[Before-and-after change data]
____
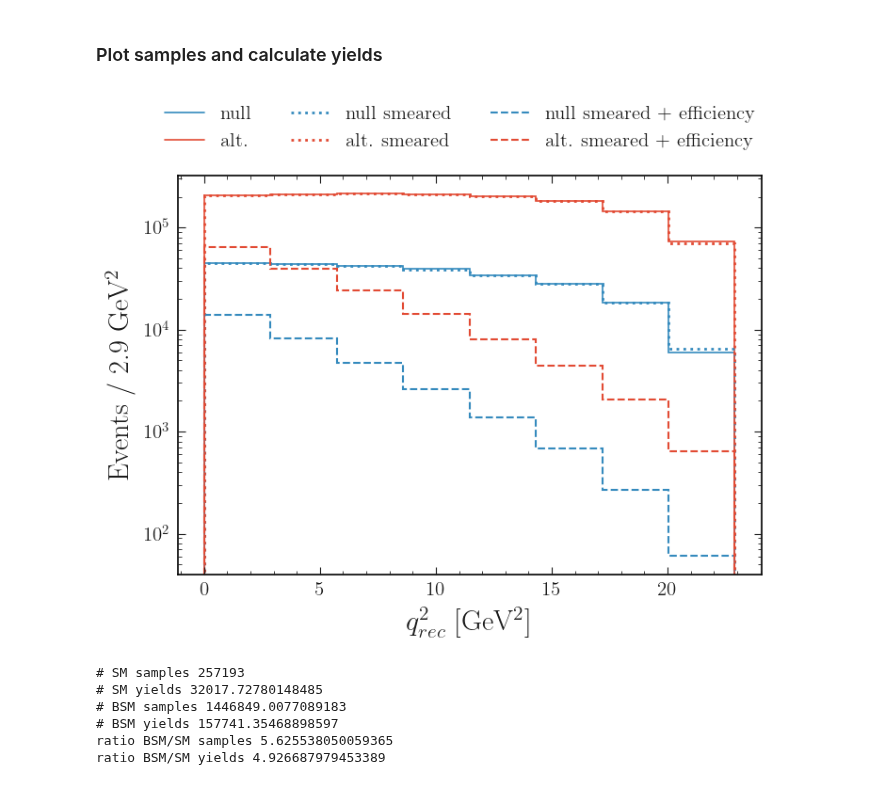
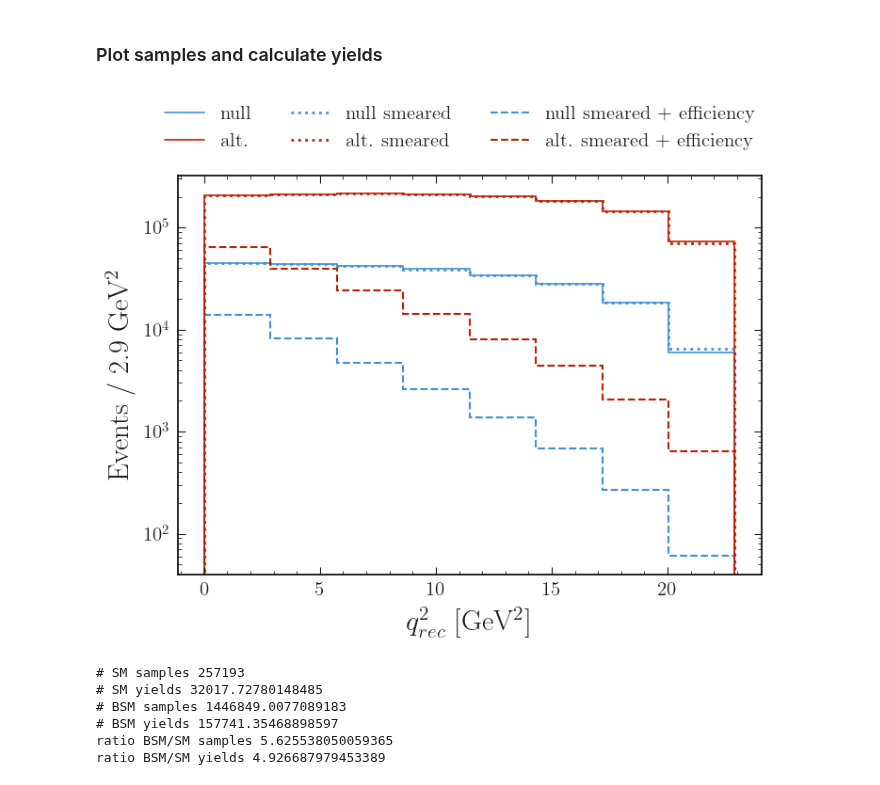
Before and after one commit to lorenzennio/redist, a Jupyter notebook: examples/knunu/knunu_model.ipynb, the cells around one changed output. Cells and saved outputs as stored; diff of their text form; code cells hidden in the pictures.

```diff
--- a/examples/knunu/knunu_model.ipynb
+++ b/examples/knunu/knunu_model.ipynb
@@ -10,4 +10,5 @@ import matplotlib.pyplot as plt
 from matplotlib.colors import LogNorm
 from redist import modifier
 from redist import plot
+plot.set_style()
 from knunu_utils import *
@@ -54,6 +47,9 @@ ec = 387e6
 
 # total BB evts
 et = ec * lf / lc
+
+SETTING = 'large'  # 'small' or 'large'
+# SETTING = 'small'  # 'small' or 'large'
 # %% [markdown]
 ## Generate some SM samples
 # %%
@@ -65,8 +61,12 @@ pdf = eos.SignalPDF.make('B^-->K^-nunu::dGamma/dq2', p, k, o)
 obs = eos.Observable.make('B->Knunu::BR', p, k, o)
 SMBR = obs.evaluate()
 
-# SMsamples = int(ec*SMBR)
-SMsamples = int(et*SMBR)
+if SETTING == 'large':
+    SMsamples = int(et*SMBR)
+    suffix = 'large'
+elif SETTING == 'small':
+    SMsamples = int(ec*SMBR)
+    suffix = 'small'
 
 null_samples, pdf_values = pdf.sample_mcmc(SMsamples, stride=5, pre_N=10000, preruns=5, cov_scale=0.1, rng=np.random.mtrand.RandomState(seed=88))
 # %%
@@ -109,36 +109,36 @@ alt_samples_smeared = np.abs(alt_samples_smeared)
 # %%
 null_binned = np.histogram(null_samples, binning)[0]
 alt_binned  = np.histogram(alt_samples,  binning)[0]
 
 null_smeared_binned = np.histogram(null_samples_smeared, binning)[0]
 alt_smeared_binned  = np.histogram(alt_samples_smeared,  binning)[0]
 
 null_yields = np.histogram(null_samples_smeared, binning, weights = efficiency(null_samples_smeared))[0]
 alt_yields  = np.histogram(alt_samples_smeared,  binning, weights = efficiency(alt_samples_smeared) )[0]
 
 fig, ax = plt.subplots(1,1, sharex=True)
 
 ax.stairs(null_binned, binning, color='C0', linewidth=1.2, linestyle='solid', label='null')
-ax.stairs(alt_binned,  binning, color='C1', linewidth=1.2, linestyle='solid', label='alt.')
+ax.stairs(alt_binned,  binning, color='C2', linewidth=1.2, linestyle='solid', label='alt.')
 ax.stairs(null_smeared_binned, binning, color='C0', linewidth=2.0, linestyle='dotted', label='null smeared')
-ax.stairs(alt_smeared_binned,  binning, color='C1', linewidth=2.0, linestyle='dotted', label='alt. smeared')
+ax.stairs(alt_smeared_binned,  binning, color='C2', linewidth=2.0, linestyle='dotted', label='alt. smeared')
 ax.stairs(null_yields, binning, label='null smeared + efficiency', color='C0', linewidth=1.5, linestyle='dashed')
-ax.stairs(alt_yields,  binning, label='alt. smeared + efficiency', color='C1', linewidth=1.5, linestyle='dashed')
+ax.stairs(alt_yields,  binning, label='alt. smeared + efficiency', color='C2', linewidth=1.5, linestyle='dashed')
 
 ax.set_xlabel(r'$q_{rec}^2$ [GeV$^2$]')
 ax.set_ylabel(r'Events / 2.9 GeV$^2$')
 
 ax.set_yscale('log')
 ax.set_yscale('log')
 
 fig.legend(loc='upper center', bbox_to_anchor=(0.5, 1.05), ncol=3)
 
-file = '../results/knunu_data_sets.pdf'
+file = f'../results/knunu_data_sets_{suffix}.pdf'
 plt.savefig(file)
 
 plt.show()
 # %% [output]
-[figure, old version]
+[figure, new version]
 # %%
 print('# SM samples', SMsamples)
 print('# SM yields', sum(null_yields))
```
Also changed, not shown: parts of 5 cells of this notebook, 1 other file.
____
**Exercise**
Copy out, from the data above, every line holding the word "ipynb".

**Exercise result**
Before and after one commit to lorenzennio/redist, a Jupyter notebook: examples/knunu/knunu_model.ipynb, the cells around one changed output. Cells and saved outputs as stored; diff of their text form; code cells hidden in the pictures.
--- a/examples/knunu/knunu_model.ipynb
+++ b/examples/knunu/knunu_model.ipynb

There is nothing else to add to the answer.